A forestry official in Kyauktaga told DVB that the department’s personnel and police were manning a checkpoint in the town of Myochaung on a road parallel to the Rangoon-Mandalay Highway when a convoy of six construction vehicles, accompanied by several motorbikes, came along around 6am on 3 September. The vehicles refused to stop when signaled to do so, and ran over the road block, hitting a forestry staffer on his arm.

“The checkpoint is active between 6pm and 6am. A forestry employee was injured in the incident that took place on Saturday morning at the checkpoint,” said the official, adding that police have opened an investigation into the case.

On 1 July, DVB reported that law enforcement officials had opened fire on trucks carrying illegal timber as they tried to run a checkpoint in Myochaung. It is unknown whether this was the same checkpoint where Saturday’s incident occurred.

A 9 August feature story titled The Fight for Pegu’s Forests Gets Violent, by Htet Kaung Linn of Myanmar Now, describes several cases where forestry officers have faced down illegal loggers in the Kyauktaga area.

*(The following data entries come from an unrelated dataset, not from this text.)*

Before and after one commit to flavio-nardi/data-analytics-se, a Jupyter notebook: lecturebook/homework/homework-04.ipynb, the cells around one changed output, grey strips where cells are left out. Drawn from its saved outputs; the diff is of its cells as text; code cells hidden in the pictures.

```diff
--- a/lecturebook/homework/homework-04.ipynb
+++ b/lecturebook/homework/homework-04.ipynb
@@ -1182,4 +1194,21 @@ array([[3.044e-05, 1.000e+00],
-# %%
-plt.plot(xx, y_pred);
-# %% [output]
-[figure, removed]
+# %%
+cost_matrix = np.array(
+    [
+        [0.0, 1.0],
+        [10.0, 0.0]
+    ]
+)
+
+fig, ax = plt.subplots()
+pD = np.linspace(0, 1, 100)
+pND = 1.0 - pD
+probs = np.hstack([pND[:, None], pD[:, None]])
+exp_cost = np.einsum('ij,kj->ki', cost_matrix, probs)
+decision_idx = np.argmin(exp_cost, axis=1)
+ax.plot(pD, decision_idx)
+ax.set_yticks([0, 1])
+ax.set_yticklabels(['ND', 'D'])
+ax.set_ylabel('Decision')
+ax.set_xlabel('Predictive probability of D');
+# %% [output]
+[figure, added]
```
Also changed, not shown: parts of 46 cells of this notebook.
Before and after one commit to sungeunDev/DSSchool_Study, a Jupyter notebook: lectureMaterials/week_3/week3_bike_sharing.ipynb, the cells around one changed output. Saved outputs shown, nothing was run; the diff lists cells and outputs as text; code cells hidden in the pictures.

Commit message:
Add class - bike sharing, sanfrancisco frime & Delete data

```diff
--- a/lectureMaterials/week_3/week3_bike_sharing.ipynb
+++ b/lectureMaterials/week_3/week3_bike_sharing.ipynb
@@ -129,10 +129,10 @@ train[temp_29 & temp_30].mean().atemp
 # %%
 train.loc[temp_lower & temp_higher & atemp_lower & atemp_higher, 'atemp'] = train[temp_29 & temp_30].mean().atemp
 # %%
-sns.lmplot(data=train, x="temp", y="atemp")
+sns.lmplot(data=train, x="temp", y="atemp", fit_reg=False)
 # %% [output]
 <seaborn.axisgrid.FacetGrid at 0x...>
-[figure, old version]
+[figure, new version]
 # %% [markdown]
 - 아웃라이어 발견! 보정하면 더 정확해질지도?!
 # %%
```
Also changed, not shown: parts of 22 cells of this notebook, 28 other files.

It noted that while the new government, led by the National League for Democracy, proposed a one-year moratorium on logging in major forest areas, the Ministry of Resources and Environmental Conservation issued a 10-year logging ban for the Pegu [Bago] Range, in recognition of the dire situation of its forests.

“The 475-kilometre stretch of mountains in central Burma was once densely forested and populated with wildlife, but now faces some of the worst logging and poaching in the country,” wrote Htet Kaung Linn.

He added: “Minister of Resources and Environmental Conservation Ohn Win told parliament on 29 July that government operations against loggers had increased in the past six months and netted 15,000 tons of illegal timber, including 1,274 tons in Pegu Division.”

Meanwhile, in Sagaing Division’s Katha District, trucks carrying illegal timber were seized by forestry officials on 2 September. According to the forestry department in the Katha town of Indawgyi, four trucks carrying timber weighing 18 tons in total were stopped by forestry and police officials at a road checkpoint in the village-tract of Gwegyi on Friday morning.

The officials detained a man identified as Kyaw Soe, who was in one of the trucks. The drivers managed to escape on foot.

A ban on the export of Burmese timber was put into effect on 1 April 2014. Then in April this year, a total ban on logging was enacted by the new Aung San Suu Kyi-led government in a bid to save Burma’s forests.

According to Forestry Ministry data, forest cover had shrunk to 47 percent of land area in 2010, compared to 58 percent in 1990.